For this listing, report how many lines contain the string "forms", using only a number.

**EXERCISE DATA**
*-*-*
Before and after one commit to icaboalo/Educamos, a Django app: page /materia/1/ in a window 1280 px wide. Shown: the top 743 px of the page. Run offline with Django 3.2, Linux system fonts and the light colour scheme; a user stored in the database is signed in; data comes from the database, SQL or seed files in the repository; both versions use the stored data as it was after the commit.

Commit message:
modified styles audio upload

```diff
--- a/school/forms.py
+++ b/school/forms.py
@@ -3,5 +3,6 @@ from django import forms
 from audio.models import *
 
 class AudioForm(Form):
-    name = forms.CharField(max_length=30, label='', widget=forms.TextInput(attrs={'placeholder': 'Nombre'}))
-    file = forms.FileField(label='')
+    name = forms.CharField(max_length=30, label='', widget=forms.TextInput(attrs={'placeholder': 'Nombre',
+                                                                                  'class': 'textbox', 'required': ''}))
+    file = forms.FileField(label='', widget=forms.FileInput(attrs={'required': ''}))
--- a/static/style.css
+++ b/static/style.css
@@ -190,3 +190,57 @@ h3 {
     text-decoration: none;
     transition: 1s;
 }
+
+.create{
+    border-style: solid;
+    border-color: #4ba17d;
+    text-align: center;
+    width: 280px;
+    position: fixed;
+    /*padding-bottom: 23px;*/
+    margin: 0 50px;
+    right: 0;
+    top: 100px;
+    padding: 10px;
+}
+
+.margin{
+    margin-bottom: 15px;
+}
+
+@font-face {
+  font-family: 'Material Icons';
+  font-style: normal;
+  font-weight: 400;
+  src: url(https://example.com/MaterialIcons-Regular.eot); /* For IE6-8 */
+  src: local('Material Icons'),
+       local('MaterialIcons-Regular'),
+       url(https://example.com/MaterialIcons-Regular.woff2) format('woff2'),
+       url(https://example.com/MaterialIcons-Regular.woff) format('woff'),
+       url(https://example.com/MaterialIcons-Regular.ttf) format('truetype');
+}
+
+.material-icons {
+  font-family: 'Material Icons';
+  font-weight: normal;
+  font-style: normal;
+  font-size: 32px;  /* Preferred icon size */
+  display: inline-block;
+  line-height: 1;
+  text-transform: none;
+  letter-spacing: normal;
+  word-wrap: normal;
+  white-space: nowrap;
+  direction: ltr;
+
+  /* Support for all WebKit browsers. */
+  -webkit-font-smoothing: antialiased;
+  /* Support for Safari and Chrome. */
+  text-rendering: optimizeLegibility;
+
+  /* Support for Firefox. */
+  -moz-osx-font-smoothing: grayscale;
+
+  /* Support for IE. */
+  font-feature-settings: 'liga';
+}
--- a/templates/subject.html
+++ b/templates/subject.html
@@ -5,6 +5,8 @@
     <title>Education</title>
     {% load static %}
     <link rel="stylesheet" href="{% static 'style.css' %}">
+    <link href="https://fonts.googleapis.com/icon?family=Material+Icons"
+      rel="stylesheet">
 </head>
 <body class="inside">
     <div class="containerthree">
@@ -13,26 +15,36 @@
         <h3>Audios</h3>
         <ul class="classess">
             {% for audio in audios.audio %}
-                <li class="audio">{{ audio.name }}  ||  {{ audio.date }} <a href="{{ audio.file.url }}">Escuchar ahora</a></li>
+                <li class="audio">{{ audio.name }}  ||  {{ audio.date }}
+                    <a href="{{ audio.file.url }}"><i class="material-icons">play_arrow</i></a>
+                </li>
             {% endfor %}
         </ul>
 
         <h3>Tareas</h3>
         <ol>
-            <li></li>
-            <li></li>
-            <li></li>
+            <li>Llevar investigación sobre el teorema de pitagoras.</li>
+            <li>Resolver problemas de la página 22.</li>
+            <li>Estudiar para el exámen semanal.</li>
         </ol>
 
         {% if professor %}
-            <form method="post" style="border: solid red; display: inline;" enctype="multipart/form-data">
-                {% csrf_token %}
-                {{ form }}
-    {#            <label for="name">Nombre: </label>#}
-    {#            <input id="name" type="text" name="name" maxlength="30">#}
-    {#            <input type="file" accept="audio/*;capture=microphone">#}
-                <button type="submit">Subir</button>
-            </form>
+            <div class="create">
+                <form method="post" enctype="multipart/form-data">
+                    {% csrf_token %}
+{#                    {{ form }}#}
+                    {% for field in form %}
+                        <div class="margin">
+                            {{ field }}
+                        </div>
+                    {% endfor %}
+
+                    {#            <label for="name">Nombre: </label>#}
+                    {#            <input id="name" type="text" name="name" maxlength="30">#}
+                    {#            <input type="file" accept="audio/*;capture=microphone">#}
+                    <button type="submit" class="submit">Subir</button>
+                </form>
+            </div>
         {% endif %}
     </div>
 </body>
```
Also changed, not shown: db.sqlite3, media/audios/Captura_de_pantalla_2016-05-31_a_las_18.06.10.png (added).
*-*-*
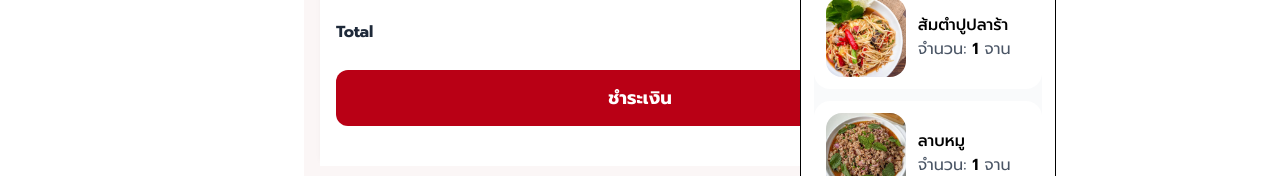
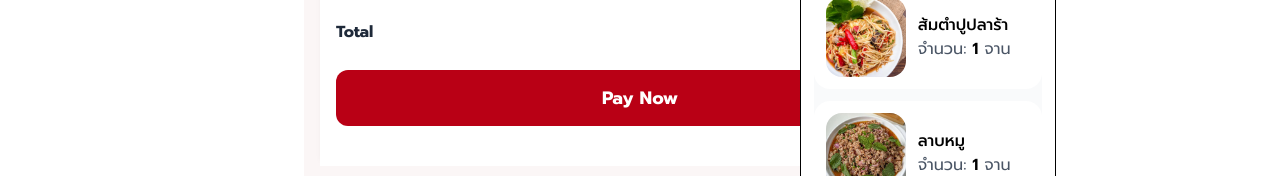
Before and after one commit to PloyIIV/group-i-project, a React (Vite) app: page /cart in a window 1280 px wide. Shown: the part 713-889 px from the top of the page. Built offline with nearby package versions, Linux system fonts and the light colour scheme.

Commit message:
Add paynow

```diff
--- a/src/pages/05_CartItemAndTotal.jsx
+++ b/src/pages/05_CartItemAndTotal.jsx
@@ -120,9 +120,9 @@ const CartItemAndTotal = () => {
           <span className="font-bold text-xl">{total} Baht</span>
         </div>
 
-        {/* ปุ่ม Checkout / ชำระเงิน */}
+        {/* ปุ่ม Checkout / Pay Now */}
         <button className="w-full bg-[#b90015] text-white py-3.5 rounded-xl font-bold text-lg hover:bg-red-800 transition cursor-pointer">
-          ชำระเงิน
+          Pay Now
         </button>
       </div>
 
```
*-*-*
**WORKED SOLUTION**
7